(Directions for this task): Each entry has to be copied exactly, with nothing missed.

(Content revision data)
•••••

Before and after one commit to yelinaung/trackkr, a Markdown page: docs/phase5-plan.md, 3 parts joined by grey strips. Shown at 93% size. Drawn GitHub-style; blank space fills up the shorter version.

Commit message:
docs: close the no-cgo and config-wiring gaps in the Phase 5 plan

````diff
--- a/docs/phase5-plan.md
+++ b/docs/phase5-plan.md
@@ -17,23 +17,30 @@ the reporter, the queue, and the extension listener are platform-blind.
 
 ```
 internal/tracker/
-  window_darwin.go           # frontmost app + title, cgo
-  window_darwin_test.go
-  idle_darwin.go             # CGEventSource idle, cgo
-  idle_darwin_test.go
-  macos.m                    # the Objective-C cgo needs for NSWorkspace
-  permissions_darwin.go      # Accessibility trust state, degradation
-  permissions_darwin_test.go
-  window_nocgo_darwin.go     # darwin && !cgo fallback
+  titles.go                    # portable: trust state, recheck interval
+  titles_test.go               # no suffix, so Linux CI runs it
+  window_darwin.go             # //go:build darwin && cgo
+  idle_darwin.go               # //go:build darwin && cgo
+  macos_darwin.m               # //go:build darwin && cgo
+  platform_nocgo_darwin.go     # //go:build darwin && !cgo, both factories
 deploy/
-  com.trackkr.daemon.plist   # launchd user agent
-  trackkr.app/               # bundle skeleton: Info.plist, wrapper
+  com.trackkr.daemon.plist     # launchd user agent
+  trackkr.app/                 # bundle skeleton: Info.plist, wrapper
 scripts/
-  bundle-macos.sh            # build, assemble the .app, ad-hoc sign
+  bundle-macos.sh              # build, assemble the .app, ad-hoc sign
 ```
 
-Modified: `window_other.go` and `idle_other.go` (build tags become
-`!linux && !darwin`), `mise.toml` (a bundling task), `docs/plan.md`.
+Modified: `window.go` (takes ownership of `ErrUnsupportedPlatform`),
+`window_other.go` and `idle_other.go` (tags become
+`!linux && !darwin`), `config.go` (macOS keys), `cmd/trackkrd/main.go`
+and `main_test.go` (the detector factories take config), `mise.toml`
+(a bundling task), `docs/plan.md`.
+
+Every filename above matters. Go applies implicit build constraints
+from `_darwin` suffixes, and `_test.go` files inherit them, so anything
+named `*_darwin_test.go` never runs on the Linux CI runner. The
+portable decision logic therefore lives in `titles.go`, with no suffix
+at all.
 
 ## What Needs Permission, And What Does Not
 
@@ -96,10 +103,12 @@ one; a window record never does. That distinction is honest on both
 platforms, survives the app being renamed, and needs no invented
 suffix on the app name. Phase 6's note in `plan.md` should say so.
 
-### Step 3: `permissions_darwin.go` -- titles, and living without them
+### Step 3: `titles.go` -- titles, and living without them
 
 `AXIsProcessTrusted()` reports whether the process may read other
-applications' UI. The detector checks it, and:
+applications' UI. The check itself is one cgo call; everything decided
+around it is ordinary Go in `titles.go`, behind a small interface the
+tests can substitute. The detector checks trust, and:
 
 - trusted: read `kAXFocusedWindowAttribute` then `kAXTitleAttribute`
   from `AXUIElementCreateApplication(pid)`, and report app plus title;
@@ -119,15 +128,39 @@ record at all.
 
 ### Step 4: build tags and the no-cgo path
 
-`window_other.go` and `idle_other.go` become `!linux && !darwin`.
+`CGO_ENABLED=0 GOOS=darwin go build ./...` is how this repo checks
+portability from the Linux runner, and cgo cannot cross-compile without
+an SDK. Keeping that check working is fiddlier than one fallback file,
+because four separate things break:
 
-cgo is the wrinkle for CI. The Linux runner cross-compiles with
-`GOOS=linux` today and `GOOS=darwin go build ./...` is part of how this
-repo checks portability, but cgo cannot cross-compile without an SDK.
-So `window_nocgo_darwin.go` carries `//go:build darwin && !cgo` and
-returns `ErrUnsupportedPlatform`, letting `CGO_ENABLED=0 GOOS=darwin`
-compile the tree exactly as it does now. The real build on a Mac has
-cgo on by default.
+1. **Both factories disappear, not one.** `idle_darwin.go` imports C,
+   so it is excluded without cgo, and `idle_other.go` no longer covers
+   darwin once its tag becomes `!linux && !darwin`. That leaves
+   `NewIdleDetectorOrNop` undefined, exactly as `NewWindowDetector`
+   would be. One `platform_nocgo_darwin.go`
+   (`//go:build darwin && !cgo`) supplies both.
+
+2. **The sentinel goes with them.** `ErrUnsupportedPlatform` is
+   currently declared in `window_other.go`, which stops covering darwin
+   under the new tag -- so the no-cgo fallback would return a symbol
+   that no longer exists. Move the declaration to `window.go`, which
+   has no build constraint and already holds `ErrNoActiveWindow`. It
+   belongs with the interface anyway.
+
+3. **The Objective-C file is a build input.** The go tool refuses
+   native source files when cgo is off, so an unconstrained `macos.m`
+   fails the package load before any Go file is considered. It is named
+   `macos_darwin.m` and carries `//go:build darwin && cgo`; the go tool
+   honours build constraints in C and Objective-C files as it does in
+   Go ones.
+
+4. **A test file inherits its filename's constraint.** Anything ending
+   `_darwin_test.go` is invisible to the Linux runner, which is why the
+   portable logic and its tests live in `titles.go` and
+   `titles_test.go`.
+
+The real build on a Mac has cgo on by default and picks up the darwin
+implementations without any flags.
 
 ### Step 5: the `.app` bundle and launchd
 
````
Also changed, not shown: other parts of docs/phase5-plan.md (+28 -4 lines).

•••••

(Finished task):
Before and after one commit to yelinaung/trackkr, a Markdown page: docs/phase5-plan.md, 3 parts joined by grey strips. Shown at 93% size. Drawn GitHub-style; blank space fills up the shorter version.

Commit message:
docs: close the no-cgo and config-wiring gaps in the Phase 5 plan

````diff
--- a/docs/phase5-plan.md
+++ b/docs/phase5-plan.md
@@ -17,23 +17,30 @@ the reporter, the queue, and the extension listener are platform-blind.
 
 ```
 internal/tracker/
-  window_darwin.go           # frontmost app + title, cgo
-  window_darwin_test.go
-  idle_darwin.go             # CGEventSource idle, cgo
-  idle_darwin_test.go
-  macos.m                    # the Objective-C cgo needs for NSWorkspace
-  permissions_darwin.go      # Accessibility trust state, degradation
-  permissions_darwin_test.go
-  window_nocgo_darwin.go     # darwin && !cgo fallback
+  titles.go                    # portable: trust state, recheck interval
+  titles_test.go               # no suffix, so Linux CI runs it
+  window_darwin.go             # //go:build darwin && cgo
+  idle_darwin.go               # //go:build darwin && cgo
+  macos_darwin.m               # //go:build darwin && cgo
+  platform_nocgo_darwin.go     # //go:build darwin && !cgo, both factories
 deploy/
-  com.trackkr.daemon.plist   # launchd user agent
-  trackkr.app/               # bundle skeleton: Info.plist, wrapper
+  com.trackkr.daemon.plist     # launchd user agent
+  trackkr.app/                 # bundle skeleton: Info.plist, wrapper
 scripts/
-  bundle-macos.sh            # build, assemble the .app, ad-hoc sign
+  bundle-macos.sh              # build, assemble the .app, ad-hoc sign
 ```
 
-Modified: `window_other.go` and `idle_other.go` (build tags become
-`!linux && !darwin`), `mise.toml` (a bundling task), `docs/plan.md`.
+Modified: `window.go` (takes ownership of `ErrUnsupportedPlatform`),
+`window_other.go` and `idle_other.go` (tags become
+`!linux && !darwin`), `config.go` (macOS keys), `cmd/trackkrd/main.go`
+and `main_test.go` (the detector factories take config), `mise.toml`
+(a bundling task), `docs/plan.md`.
+
+Every filename above matters. Go applies implicit build constraints
+from `_darwin` suffixes, and `_test.go` files inherit them, so anything
+named `*_darwin_test.go` never runs on the Linux CI runner. The
+portable decision logic therefore lives in `titles.go`, with no suffix
+at all.
 
 ## What Needs Permission, And What Does Not
 
@@ -96,10 +103,12 @@ one; a window record never does. That distinction is honest on both
 platforms, survives the app being renamed, and needs no invented
 suffix on the app name. Phase 6's note in `plan.md` should say so.
 
-### Step 3: `permissions_darwin.go` -- titles, and living without them
+### Step 3: `titles.go` -- titles, and living without them
 
 `AXIsProcessTrusted()` reports whether the process may read other
-applications' UI. The detector checks it, and:
+applications' UI. The check itself is one cgo call; everything decided
+around it is ordinary Go in `titles.go`, behind a small interface the
+tests can substitute. The detector checks trust, and:
 
 - trusted: read `kAXFocusedWindowAttribute` then `kAXTitleAttribute`
   from `AXUIElementCreateApplication(pid)`, and report app plus title;
@@ -119,15 +128,39 @@ record at all.
 
 ### Step 4: build tags and the no-cgo path
 
-`window_other.go` and `idle_other.go` become `!linux && !darwin`.
+`CGO_ENABLED=0 GOOS=darwin go build ./...` is how this repo checks
+portability from the Linux runner, and cgo cannot cross-compile without
+an SDK. Keeping that check working is fiddlier than one fallback file,
+because four separate things break:
 
-cgo is the wrinkle for CI. The Linux runner cross-compiles with
-`GOOS=linux` today and `GOOS=darwin go build ./...` is part of how this
-repo checks portability, but cgo cannot cross-compile without an SDK.
-So `window_nocgo_darwin.go` carries `//go:build darwin && !cgo` and
-returns `ErrUnsupportedPlatform`, letting `CGO_ENABLED=0 GOOS=darwin`
-compile the tree exactly as it does now. The real build on a Mac has
-cgo on by default.
+1. **Both factories disappear, not one.** `idle_darwin.go` imports C,
+   so it is excluded without cgo, and `idle_other.go` no longer covers
+   darwin once its tag becomes `!linux && !darwin`. That leaves
+   `NewIdleDetectorOrNop` undefined, exactly as `NewWindowDetector`
+   would be. One `platform_nocgo_darwin.go`
+   (`//go:build darwin && !cgo`) supplies both.
+
+2. **The sentinel goes with them.** `ErrUnsupportedPlatform` is
+   currently declared in `window_other.go`, which stops covering darwin
+   under the new tag -- so the no-cgo fallback would return a symbol
+   that no longer exists. Move the declaration to `window.go`, which
+   has no build constraint and already holds `ErrNoActiveWindow`. It
+   belongs with the interface anyway.
+
+3. **The Objective-C file is a build input.** The go tool refuses
+   native source files when cgo is off, so an unconstrained `macos.m`
+   fails the package load before any Go file is considered. It is named
+   `macos_darwin.m` and carries `//go:build darwin && cgo`; the go tool
+   honours build constraints in C and Objective-C files as it does in
+   Go ones.
+
+4. **A test file inherits its filename's constraint.** Anything ending
+   `_darwin_test.go` is invisible to the Linux runner, which is why the
+   portable logic and its tests live in `titles.go` and
+   `titles_test.go`.
+
+The real build on a Mac has cgo on by default and picks up the darwin
+implementations without any flags.
 
 ### Step 5: the `.app` bundle and launchd
 
````
Also changed, not shown: other parts of docs/phase5-plan.md (+28 -4 lines).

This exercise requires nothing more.